[Exercise goal]:
If a line in the records below contains "Column", copy that line.

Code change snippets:

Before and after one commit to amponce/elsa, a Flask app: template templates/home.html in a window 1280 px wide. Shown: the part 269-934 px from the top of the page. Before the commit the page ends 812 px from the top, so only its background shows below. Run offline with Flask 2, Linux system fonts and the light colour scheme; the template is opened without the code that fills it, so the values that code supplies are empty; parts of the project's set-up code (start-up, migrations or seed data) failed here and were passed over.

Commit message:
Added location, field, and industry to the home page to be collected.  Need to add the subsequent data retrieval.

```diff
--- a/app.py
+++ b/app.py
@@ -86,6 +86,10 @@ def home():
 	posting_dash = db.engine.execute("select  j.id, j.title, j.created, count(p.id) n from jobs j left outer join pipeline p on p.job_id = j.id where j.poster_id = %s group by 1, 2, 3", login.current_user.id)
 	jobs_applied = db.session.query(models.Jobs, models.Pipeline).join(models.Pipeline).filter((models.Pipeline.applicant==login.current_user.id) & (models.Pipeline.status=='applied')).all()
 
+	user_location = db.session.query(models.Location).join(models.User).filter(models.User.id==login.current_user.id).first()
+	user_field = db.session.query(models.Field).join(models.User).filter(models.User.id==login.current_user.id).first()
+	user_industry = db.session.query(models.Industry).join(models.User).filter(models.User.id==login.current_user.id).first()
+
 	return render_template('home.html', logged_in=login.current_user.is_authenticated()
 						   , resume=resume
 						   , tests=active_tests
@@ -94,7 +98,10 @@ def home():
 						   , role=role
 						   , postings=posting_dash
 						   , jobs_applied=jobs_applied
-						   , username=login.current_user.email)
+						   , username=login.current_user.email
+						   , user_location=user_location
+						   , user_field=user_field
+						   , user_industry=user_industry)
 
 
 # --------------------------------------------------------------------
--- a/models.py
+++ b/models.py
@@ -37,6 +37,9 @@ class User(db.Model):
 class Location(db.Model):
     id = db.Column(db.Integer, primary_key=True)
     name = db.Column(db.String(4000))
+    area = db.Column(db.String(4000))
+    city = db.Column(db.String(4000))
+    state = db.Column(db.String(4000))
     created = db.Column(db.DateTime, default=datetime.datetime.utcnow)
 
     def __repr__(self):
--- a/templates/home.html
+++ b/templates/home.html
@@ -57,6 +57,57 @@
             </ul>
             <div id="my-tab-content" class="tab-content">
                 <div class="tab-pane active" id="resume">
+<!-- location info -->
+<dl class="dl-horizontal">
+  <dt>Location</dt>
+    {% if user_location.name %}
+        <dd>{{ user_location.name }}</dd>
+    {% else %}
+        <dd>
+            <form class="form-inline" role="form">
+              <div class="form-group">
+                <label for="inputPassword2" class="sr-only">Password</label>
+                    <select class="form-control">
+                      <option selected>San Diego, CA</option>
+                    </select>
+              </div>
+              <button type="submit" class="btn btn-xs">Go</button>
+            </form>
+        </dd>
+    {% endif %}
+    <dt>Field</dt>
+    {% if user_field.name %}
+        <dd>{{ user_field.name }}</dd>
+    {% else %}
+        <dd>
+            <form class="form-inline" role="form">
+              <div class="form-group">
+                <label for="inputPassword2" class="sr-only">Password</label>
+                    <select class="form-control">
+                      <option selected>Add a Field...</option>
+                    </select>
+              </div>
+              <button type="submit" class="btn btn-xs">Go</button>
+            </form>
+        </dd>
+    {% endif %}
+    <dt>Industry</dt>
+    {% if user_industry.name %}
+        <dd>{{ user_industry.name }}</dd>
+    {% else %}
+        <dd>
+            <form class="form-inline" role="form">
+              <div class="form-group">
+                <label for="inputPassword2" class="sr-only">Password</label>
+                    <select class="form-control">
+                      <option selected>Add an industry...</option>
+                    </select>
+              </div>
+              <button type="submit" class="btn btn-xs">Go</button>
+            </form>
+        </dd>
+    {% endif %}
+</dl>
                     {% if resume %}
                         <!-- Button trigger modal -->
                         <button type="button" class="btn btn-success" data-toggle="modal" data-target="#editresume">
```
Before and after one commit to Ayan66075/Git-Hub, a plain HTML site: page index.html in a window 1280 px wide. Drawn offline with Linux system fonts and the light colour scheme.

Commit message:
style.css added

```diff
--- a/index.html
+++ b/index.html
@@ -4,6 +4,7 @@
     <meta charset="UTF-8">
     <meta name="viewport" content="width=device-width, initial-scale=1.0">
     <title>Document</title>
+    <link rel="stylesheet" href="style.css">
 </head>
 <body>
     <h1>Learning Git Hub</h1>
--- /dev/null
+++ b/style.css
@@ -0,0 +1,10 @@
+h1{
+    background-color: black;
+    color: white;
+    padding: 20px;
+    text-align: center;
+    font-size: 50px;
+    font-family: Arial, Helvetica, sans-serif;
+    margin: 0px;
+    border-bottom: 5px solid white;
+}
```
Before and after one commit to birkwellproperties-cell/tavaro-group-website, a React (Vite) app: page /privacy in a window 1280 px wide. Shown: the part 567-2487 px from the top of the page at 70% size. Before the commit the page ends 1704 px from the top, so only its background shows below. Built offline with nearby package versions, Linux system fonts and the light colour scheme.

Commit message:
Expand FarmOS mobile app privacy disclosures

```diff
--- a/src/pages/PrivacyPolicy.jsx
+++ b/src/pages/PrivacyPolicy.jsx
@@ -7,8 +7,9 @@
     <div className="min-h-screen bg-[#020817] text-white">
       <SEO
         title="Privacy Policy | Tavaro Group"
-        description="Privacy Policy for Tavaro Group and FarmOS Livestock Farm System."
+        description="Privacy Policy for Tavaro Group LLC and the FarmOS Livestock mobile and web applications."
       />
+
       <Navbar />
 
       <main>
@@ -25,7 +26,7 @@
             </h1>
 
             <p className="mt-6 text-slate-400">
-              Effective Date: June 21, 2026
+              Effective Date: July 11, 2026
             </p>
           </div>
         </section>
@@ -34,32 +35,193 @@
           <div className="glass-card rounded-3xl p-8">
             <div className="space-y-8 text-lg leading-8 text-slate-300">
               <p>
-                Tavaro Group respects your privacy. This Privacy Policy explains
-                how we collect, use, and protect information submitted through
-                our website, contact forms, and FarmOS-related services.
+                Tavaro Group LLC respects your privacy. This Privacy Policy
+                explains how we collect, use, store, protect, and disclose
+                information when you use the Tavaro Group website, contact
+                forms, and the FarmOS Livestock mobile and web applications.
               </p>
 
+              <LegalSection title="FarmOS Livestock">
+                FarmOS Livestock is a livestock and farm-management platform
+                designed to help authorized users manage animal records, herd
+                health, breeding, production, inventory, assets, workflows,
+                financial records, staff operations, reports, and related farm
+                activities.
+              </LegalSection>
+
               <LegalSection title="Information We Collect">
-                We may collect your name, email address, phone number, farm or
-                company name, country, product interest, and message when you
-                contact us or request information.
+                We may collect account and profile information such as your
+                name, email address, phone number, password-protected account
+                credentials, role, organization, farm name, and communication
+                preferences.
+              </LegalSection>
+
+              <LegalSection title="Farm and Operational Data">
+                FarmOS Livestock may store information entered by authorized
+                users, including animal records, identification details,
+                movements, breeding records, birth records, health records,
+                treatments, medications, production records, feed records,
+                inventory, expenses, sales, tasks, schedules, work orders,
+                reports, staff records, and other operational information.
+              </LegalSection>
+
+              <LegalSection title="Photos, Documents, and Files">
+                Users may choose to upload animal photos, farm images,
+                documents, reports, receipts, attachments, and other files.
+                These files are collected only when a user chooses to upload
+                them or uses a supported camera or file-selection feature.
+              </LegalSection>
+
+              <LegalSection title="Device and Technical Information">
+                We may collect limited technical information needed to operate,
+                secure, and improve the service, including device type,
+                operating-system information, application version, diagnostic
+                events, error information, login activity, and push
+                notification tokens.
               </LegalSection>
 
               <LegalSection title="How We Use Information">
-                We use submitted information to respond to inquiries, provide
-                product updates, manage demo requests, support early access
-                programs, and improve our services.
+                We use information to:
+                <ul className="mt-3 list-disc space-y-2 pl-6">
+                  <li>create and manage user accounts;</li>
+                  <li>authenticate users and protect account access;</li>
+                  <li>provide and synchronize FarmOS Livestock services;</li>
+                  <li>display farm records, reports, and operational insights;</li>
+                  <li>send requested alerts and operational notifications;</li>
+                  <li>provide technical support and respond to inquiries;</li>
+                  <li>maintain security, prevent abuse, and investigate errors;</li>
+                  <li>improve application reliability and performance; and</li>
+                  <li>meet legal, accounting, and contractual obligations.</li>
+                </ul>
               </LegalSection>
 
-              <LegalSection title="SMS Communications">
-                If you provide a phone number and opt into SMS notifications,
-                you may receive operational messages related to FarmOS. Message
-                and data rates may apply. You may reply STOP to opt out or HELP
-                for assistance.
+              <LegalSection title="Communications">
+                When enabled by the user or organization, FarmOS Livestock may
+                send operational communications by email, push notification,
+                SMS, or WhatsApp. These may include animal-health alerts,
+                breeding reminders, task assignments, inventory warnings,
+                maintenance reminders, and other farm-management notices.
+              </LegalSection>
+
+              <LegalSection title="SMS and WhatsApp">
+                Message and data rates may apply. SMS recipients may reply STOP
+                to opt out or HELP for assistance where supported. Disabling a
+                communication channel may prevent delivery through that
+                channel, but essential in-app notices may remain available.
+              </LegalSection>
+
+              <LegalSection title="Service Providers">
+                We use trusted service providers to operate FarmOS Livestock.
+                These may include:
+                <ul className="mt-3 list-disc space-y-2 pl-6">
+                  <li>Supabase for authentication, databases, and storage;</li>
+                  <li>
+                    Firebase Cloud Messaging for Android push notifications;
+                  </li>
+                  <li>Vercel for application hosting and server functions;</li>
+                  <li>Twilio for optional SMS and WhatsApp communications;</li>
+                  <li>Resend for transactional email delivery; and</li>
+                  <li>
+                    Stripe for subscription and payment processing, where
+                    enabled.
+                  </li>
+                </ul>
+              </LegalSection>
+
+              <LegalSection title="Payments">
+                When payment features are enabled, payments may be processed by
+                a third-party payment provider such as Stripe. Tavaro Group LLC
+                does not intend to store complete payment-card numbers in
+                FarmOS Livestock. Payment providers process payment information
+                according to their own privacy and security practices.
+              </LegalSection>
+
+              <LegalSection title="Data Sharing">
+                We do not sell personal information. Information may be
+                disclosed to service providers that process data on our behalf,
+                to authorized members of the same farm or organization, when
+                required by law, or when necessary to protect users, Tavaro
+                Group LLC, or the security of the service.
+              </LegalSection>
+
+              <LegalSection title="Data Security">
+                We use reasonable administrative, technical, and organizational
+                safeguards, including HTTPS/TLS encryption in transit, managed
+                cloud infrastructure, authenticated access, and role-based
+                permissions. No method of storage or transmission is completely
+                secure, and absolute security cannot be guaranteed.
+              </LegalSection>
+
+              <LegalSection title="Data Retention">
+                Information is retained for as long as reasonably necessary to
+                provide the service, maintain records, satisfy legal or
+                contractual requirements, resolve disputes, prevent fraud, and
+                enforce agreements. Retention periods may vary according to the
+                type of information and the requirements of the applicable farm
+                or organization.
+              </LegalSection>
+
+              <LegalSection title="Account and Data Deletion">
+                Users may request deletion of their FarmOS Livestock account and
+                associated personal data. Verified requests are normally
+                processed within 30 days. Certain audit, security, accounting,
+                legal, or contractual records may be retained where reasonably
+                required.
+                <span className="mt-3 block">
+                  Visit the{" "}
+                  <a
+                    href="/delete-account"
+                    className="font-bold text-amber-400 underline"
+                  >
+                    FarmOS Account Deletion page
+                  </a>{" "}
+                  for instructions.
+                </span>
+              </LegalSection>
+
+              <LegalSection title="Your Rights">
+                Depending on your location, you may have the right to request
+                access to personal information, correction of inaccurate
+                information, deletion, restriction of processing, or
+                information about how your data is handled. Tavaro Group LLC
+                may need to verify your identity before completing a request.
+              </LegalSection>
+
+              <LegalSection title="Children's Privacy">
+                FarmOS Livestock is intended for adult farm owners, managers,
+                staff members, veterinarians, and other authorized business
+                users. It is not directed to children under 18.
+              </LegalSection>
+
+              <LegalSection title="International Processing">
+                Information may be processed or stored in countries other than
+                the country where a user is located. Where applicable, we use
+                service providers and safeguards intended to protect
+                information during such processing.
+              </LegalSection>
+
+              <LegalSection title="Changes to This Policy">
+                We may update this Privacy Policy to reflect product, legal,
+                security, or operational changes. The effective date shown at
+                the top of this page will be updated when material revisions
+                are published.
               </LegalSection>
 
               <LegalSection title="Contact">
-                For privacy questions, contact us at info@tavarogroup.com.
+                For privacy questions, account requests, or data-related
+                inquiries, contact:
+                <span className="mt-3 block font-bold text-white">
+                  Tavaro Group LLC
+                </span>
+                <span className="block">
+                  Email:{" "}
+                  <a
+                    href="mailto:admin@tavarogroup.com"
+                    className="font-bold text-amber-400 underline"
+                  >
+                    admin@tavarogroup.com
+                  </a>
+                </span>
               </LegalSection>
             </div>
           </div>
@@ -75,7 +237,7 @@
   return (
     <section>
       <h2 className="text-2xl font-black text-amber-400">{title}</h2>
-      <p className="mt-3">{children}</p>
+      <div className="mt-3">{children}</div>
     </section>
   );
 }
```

[Exercise response]:
     id = db.Column(db.Integer, primary_key=True)
     name = db.Column(db.String(4000))
+    area = db.Column(db.String(4000))
+    city = db.Column(db.String(4000))
+    state = db.Column(db.String(4000))
     created = db.Column(db.DateTime, default=datetime.datetime.utcnow)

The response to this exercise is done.